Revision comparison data
- Opening Delimiter -
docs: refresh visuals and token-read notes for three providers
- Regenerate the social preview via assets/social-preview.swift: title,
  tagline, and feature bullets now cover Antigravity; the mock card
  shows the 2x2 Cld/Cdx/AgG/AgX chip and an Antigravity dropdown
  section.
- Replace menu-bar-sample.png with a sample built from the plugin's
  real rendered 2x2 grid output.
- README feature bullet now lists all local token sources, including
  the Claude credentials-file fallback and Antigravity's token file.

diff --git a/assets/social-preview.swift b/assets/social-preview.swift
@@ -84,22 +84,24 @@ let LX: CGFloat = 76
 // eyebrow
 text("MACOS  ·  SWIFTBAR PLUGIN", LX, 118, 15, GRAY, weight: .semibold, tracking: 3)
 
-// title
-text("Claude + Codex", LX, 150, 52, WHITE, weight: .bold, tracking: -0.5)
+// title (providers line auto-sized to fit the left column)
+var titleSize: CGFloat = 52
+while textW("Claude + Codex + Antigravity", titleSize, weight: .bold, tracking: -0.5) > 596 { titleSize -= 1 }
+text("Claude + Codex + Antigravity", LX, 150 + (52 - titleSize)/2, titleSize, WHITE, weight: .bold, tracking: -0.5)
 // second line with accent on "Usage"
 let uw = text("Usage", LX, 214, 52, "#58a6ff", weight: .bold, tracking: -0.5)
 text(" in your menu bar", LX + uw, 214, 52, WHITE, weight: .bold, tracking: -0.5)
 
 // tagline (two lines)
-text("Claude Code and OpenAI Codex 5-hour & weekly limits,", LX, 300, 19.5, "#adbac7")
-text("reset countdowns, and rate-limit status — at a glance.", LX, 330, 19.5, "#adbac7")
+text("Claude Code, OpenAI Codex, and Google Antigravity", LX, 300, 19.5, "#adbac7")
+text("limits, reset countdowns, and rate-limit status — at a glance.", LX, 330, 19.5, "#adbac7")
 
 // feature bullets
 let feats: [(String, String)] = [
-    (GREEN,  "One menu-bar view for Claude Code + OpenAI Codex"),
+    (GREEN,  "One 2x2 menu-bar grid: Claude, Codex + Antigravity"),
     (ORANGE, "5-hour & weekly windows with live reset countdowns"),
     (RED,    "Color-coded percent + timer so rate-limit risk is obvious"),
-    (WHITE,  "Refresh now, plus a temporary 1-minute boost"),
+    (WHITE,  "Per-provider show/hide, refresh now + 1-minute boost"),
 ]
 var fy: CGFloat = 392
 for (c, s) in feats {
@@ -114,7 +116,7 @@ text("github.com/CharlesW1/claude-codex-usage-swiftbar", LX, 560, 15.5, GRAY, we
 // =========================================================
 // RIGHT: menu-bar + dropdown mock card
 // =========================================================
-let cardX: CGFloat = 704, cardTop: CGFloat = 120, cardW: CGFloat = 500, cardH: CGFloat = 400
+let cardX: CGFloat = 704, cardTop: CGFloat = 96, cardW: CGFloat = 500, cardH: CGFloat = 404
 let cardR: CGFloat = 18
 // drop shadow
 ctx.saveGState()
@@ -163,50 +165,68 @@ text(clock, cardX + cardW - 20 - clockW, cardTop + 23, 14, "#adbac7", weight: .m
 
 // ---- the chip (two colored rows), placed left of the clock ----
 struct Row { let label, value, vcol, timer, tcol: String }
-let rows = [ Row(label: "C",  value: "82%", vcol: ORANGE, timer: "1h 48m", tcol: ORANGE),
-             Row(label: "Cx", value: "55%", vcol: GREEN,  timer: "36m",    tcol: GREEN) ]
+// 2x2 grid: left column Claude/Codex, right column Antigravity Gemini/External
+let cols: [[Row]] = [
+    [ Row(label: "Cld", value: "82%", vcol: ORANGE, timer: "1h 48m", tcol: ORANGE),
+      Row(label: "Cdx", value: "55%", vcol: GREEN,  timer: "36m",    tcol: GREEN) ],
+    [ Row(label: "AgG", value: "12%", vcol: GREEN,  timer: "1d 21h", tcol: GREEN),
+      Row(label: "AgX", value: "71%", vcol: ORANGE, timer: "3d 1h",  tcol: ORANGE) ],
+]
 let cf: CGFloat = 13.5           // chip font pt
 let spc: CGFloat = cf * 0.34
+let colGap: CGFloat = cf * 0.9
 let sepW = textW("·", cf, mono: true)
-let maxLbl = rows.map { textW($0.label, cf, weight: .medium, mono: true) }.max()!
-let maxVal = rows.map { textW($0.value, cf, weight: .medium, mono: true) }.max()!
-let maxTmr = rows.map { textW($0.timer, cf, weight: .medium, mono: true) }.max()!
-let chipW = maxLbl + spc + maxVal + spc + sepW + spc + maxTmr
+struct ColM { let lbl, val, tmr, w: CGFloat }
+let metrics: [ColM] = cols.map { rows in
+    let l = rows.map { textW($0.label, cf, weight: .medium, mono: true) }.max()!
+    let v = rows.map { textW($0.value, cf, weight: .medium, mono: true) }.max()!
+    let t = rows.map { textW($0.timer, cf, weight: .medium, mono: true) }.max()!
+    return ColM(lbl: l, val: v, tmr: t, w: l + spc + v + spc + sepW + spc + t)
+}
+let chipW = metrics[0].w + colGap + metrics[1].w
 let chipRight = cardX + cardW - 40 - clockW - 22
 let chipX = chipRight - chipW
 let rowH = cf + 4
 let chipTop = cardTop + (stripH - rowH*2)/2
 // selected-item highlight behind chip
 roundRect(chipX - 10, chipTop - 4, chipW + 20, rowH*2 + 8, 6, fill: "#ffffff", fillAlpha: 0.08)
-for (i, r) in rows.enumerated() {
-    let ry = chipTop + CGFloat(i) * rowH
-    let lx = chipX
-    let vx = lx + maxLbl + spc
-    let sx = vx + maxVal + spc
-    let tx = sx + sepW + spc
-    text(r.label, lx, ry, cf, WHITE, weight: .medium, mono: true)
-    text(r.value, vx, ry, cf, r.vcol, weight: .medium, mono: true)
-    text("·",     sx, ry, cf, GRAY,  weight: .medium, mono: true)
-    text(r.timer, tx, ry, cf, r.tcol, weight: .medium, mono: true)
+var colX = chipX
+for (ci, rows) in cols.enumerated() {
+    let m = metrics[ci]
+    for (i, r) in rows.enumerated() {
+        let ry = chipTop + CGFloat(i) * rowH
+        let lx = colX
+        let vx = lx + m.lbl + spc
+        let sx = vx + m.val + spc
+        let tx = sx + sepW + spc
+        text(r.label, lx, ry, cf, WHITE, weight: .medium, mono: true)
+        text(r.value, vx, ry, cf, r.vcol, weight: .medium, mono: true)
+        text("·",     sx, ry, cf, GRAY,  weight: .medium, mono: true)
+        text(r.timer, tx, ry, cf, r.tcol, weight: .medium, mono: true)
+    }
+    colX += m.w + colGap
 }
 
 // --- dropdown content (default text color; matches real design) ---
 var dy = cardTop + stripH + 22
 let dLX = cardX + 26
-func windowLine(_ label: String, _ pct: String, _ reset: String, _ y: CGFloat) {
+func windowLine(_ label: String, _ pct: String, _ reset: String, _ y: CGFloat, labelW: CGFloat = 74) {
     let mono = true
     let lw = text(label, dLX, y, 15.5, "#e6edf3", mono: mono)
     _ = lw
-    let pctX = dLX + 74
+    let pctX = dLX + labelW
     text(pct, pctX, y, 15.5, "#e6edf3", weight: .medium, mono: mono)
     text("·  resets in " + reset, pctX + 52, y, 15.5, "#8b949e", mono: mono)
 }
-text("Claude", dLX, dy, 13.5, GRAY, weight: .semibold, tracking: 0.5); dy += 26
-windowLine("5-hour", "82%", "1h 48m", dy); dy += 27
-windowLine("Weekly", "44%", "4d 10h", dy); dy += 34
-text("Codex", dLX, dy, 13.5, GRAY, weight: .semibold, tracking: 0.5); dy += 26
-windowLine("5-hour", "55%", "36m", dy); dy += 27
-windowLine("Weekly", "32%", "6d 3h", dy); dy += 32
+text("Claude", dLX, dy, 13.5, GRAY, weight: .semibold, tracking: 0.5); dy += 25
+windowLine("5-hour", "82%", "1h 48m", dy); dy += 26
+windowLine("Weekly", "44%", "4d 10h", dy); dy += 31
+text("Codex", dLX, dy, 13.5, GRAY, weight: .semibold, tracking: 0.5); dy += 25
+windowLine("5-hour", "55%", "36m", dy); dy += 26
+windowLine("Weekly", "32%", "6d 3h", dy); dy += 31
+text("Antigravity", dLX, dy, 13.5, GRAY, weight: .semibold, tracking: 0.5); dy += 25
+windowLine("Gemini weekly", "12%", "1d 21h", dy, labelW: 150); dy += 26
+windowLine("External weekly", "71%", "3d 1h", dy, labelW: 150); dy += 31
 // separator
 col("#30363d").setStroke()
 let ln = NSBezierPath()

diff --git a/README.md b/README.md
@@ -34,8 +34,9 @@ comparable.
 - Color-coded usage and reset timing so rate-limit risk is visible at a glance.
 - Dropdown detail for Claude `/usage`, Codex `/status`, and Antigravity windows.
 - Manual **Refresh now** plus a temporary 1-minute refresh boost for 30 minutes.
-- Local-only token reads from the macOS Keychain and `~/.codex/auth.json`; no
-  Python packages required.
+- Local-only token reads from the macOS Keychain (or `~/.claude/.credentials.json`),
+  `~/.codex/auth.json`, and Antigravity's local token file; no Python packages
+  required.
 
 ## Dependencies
- Closing Delimiter -
The task:
Go through the entries above and pull out each line with "auth" in it.

Result of this exercise:
-- Local-only token reads from the macOS Keychain and `~/.codex/auth.json`; no
+  `~/.codex/auth.json`, and Antigravity's local token file; no Python packages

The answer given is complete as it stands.